Read the article in Energy Digital Magazine, June 2022 issue, page 16.
ESG is a vast discipline that covers a range of factors – from carbon footprint and biodiversity impacts to health and safety practices and corruption.
Q1. TELL US A LITTLE BIT ABOUT YOURSELF AND SAI360, WHEN AND WHY IT WAS LAUNCHED?
SAI360 is the only cloud-first platform that brings together the full suite across Governance, Risk, and Compliance (GRC), Environment, Health, Safety, and Sustainability (EHS&S), and Ethics and Compliance Learning. We take a unified approach to risk management.
Q2. HOW WOULD YOU ASSESS ESG’S IMPACT ON THE ENERGY INDUSTRY?
Now more than ever, there are growing expectations for the energy industry to demonstrate its ESG strategy and meet environmental, social and governance regulatory requirements. In the past, much of the industry’s greater focus has been on accelerating the energy transition and meeting decarbonisation commitments. But the recent surge in social injustice, economic disparities, public health crises and climate-related risks have intensified the focus on broader ESG issues for the CEOs and the Board.

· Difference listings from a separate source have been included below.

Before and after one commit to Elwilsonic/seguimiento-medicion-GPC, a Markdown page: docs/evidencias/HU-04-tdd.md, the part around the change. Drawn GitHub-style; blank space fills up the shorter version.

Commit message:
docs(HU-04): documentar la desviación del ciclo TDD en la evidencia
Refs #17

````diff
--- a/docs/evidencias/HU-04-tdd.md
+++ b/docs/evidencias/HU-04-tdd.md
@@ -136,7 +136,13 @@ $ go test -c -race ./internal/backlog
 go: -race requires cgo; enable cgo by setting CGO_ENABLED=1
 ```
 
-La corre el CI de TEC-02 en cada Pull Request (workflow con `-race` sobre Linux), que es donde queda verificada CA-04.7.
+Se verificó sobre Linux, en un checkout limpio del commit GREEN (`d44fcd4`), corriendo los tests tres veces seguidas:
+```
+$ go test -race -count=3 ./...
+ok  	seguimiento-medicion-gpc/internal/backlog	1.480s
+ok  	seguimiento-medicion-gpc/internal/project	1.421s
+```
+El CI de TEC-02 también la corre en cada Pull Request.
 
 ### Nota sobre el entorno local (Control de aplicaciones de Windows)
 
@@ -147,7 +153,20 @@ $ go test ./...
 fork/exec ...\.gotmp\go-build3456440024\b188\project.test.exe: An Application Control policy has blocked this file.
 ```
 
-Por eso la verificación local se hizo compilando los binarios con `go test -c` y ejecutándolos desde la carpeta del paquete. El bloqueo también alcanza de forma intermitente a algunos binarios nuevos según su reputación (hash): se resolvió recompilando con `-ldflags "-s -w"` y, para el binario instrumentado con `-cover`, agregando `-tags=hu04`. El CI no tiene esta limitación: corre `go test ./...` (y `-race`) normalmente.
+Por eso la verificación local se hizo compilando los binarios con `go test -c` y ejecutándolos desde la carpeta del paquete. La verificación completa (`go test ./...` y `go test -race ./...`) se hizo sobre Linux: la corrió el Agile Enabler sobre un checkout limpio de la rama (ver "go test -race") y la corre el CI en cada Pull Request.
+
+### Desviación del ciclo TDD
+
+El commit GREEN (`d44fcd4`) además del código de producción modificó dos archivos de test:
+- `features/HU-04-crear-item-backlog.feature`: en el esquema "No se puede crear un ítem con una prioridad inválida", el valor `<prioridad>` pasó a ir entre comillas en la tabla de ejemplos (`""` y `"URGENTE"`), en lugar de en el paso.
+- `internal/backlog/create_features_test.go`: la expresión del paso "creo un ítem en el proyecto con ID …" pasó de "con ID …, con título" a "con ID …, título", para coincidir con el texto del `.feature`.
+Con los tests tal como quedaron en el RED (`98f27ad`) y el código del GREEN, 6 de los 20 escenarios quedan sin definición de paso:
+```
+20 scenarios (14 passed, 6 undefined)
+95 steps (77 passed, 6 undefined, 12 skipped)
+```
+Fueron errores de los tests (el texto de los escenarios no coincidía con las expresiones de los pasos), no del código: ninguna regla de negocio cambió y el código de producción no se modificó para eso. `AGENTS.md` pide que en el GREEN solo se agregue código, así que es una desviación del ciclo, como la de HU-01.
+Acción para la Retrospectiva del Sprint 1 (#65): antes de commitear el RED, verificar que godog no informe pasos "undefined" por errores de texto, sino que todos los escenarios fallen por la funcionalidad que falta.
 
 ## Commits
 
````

Q3. HOW CAN ENERGY COMPANIES IMPROVE THEIR ESG PROFILES AND WHAT ARE THE BENEFITS OF A CENTRALISED ENTERPRISE SOFTWARE SYSTEM?
Energy companies must shift from pledges to more quantifiable and financially-relevant frameworks of ESG reporting to improve their ESG profiles. Companies should demonstrate their performance with figures against achievable targets such as quantifying the carbon emissions reduction or the improvements in lost-time injury rates.
But, while many companies are keen to demonstrate their ESG credentials, they are hampered in doing so effectively by the availability of what analysts call investor-grade data; to support ESG operationalisation and improvements. Investor-grade data is transparent, complete, accurate, auditable, and timely to support ESG and Sustainability disclosures and reporting.
Q4. WITH NEW REGULATIONS AND DISCLOSURES LIKELY TO MAKE ESG REPORTING MANDATORY, HOW CAN ENERGY COMPANIES IMPROVE THEIR COMPLIANCE AND TRANSPARENCY?
ESG is a vast discipline that covers a range of factors – from carbon footprint and biodiversity impacts to health and safety practices and corruption. And with the ESG regulation and disclosures landscape rapidly evolving, ESG compliance may seem daunting. I can predict that more ESG regulations and disclosure requirements, whether mandatory, voluntary, or government-driven, will probably be announced between now and the next 36 months.
Companies need to identify all stakeholders, internal and external. They need to understand what ESG factors are; to their operations and stakeholders; and as ESG risks cover many parts of a company, it will be essential to enable cross-functional teams to work together on managing ESG risks.